High-speed multimedia radio (HSMM), colloquially referred to as the hinternet, is the implementation of wireless data networks over amateur radio frequencies using commercial off-the-shelf (COTS) hardware such as 802.11 access points and D-Star equipment. Licensed amateur radio operators may use amplifiers and specialized antennas to increase the power and coverage of the 802.11 signal.

The name hinternet comes from a combination of the words ham and Internet and can be used to refer to any high speed data network over amateur radio, not just 802.11 networks.


The idea behind this implementation is to use the 900 MHz (33 cm), 2.4 GHz (13 cm), 3.4 GHz (9 cm), and 5.8 GHz (5 cm) amateur radio bands under the U.S. Federal Communications Commission (FCC) Part 97 rules (amateur radio service) instead of the Part 15 rules (unlicensed). This enables amateur operators to legally use higher output power for wireless devices and allows for longer-range communications. Such communications can be used to assist in emergency communications and disaster relief operations and in everyday amateur radio communications.

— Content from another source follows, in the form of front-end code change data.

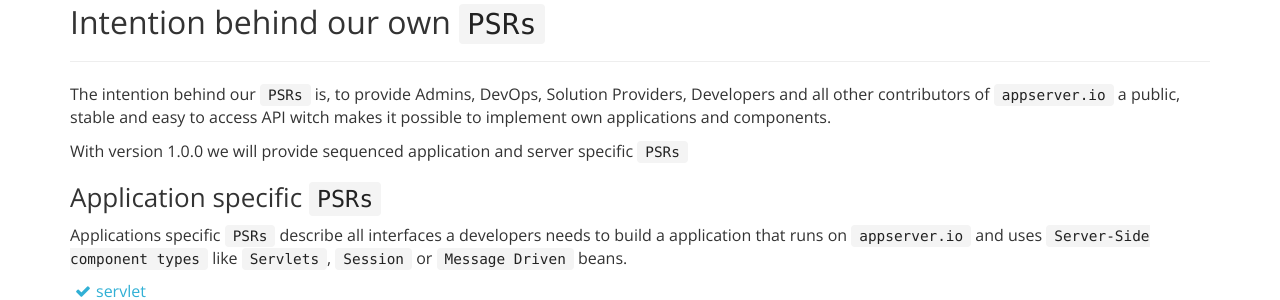
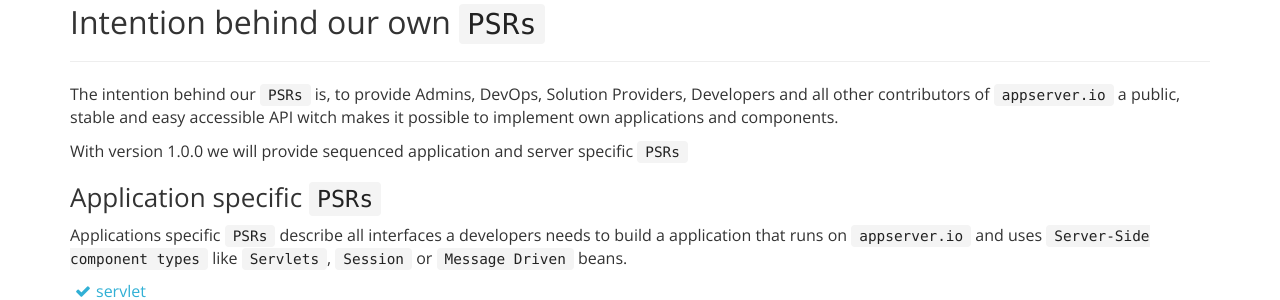
Before and after one commit to appserver-io/appserver, a Jekyll site: the page built from get-started/psrs.md, in a window 1280 px wide and 900 px high. Shown: the part 315-615 px from the top of the window. Built offline with Jekyll 4.4.1, drawn with Linux system fonts in a browser that asks for light colours; nearby versions of some CDN libraries; library files that are not in the unit come from our copies; Markdown is read by kramdown in place of the engine named in the settings.

Commit message:
Update psrs.md

```diff
--- a/get-started/psrs.md
+++ b/get-started/psrs.md
@@ -16,7 +16,7 @@ After years, [PHP-FIG](http://www.php-fig.org) has been established as the group
 ## Intention behind our own `PSRs`
 ***
 
-The intention behind our `PSRs` is, to provide Admins, DevOps, Solution Providers, Developers and all other contributors of `appserver.io` a public, stable and easy to access API witch makes it possible to implement own applications and components.
+The intention behind our `PSRs` is, to provide Admins, DevOps, Solution Providers, Developers and all other contributors of `appserver.io` a public, stable and easy accessible API witch makes it possible to implement own applications and components.
 
 With version 1.0.0 we will provide sequenced application and server specific `PSRs`
 
```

What can it do?

The "hinternet" can support most of the traffic that the Internet currently does, including video chat, voice, instant messaging, the Web (HTTP), file transfer (FTP), and forums. The only differences being that on the hinternet such services are community instead of commercially implemented and the "hinternet" is mostly wireless. The hinternet can even be connected to the Internet and used for "Web surfing", although because of the FCC regulations on permitted content, this is rarely done. Using high gain antennas and amplifiers, reliable long-distance wireless links over many miles are possible and only limited by the radio horizon.